Segment Open

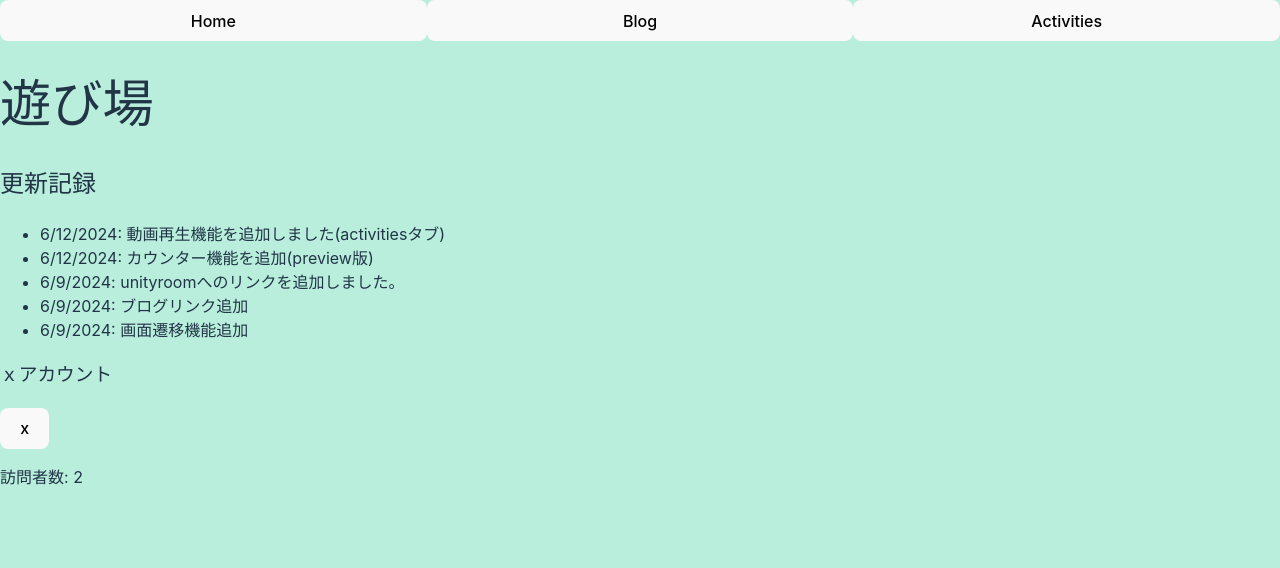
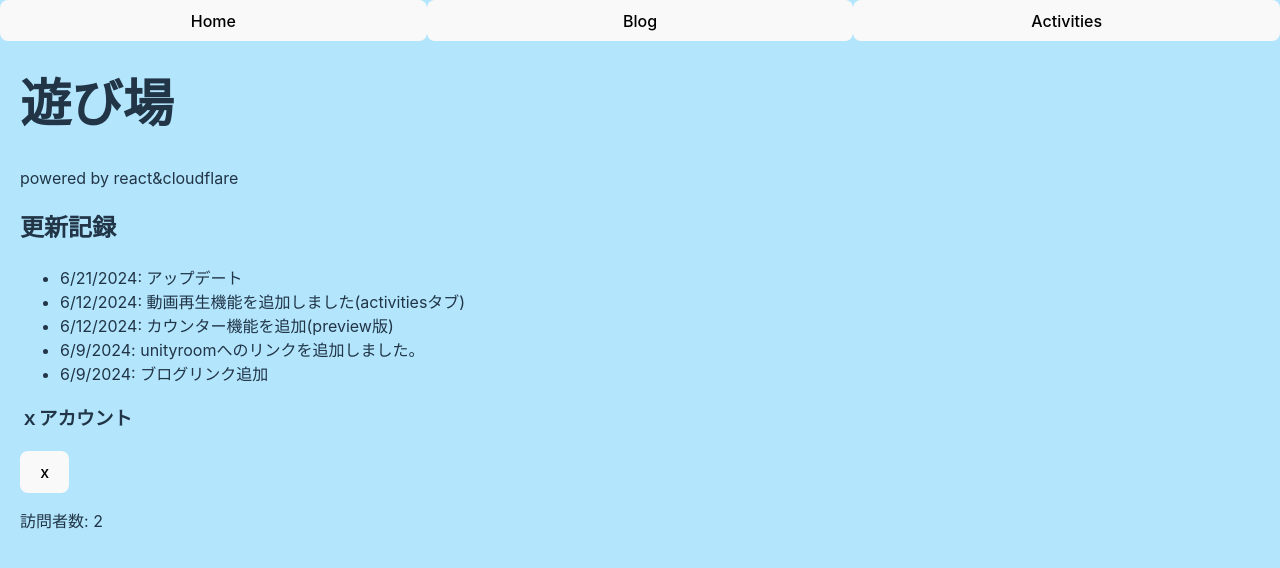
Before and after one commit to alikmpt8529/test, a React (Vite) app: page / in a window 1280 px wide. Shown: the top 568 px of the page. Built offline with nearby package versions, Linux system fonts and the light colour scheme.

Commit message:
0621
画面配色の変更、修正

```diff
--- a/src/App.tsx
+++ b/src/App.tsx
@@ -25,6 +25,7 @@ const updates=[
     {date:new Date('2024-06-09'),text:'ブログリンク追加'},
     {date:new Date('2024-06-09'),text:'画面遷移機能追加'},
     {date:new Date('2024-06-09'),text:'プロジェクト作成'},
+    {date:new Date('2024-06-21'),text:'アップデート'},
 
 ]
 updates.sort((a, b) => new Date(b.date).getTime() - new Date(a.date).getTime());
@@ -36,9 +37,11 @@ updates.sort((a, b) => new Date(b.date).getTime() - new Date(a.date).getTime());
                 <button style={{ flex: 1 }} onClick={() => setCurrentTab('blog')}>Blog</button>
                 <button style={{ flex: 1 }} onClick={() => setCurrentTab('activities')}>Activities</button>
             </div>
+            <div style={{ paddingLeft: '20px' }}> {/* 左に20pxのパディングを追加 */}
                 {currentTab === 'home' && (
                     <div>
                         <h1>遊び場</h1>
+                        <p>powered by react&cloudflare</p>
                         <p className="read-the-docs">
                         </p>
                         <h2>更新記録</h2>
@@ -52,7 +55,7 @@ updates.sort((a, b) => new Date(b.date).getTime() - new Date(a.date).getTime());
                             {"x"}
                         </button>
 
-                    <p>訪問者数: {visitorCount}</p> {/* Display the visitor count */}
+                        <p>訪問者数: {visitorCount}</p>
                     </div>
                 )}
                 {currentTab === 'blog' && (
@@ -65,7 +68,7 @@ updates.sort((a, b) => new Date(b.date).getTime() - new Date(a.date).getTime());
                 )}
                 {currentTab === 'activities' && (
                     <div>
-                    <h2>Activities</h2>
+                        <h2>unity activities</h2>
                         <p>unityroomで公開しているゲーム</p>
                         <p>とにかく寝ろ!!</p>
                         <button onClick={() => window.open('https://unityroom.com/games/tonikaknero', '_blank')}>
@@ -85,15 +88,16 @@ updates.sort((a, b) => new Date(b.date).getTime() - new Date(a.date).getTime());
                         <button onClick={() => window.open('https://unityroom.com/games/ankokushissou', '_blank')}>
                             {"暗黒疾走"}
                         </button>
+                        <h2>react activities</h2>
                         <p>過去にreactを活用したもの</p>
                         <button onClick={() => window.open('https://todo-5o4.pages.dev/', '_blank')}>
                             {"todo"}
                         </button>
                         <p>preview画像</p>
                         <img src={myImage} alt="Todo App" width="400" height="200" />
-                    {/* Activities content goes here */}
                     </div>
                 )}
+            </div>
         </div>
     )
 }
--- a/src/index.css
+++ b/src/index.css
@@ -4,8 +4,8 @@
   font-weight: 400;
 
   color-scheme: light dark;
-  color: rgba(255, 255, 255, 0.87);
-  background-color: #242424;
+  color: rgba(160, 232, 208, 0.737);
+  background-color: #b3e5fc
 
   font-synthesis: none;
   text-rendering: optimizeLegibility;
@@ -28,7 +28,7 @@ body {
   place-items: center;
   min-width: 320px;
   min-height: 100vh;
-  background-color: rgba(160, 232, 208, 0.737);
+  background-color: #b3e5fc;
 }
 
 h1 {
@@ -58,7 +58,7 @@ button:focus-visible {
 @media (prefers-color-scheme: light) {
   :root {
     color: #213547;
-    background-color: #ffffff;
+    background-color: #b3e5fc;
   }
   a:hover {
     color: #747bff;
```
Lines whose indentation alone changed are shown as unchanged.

Segment Closed

**AIM OF THE EXERCISE**
Find "color" in the data above. Report each line where it appears.

**RESPONSE AREA**
   color-scheme: light dark;
-  color: rgba(255, 255, 255, 0.87);
-  background-color: #242424;
+  color: rgba(160, 232, 208, 0.737);
+  background-color: #b3e5fc
-  background-color: rgba(160, 232, 208, 0.737);
+  background-color: #b3e5fc;
 @media (prefers-color-scheme: light) {
     color: #213547;
-    background-color: #ffffff;
+    background-color: #b3e5fc;
     color: #747bff;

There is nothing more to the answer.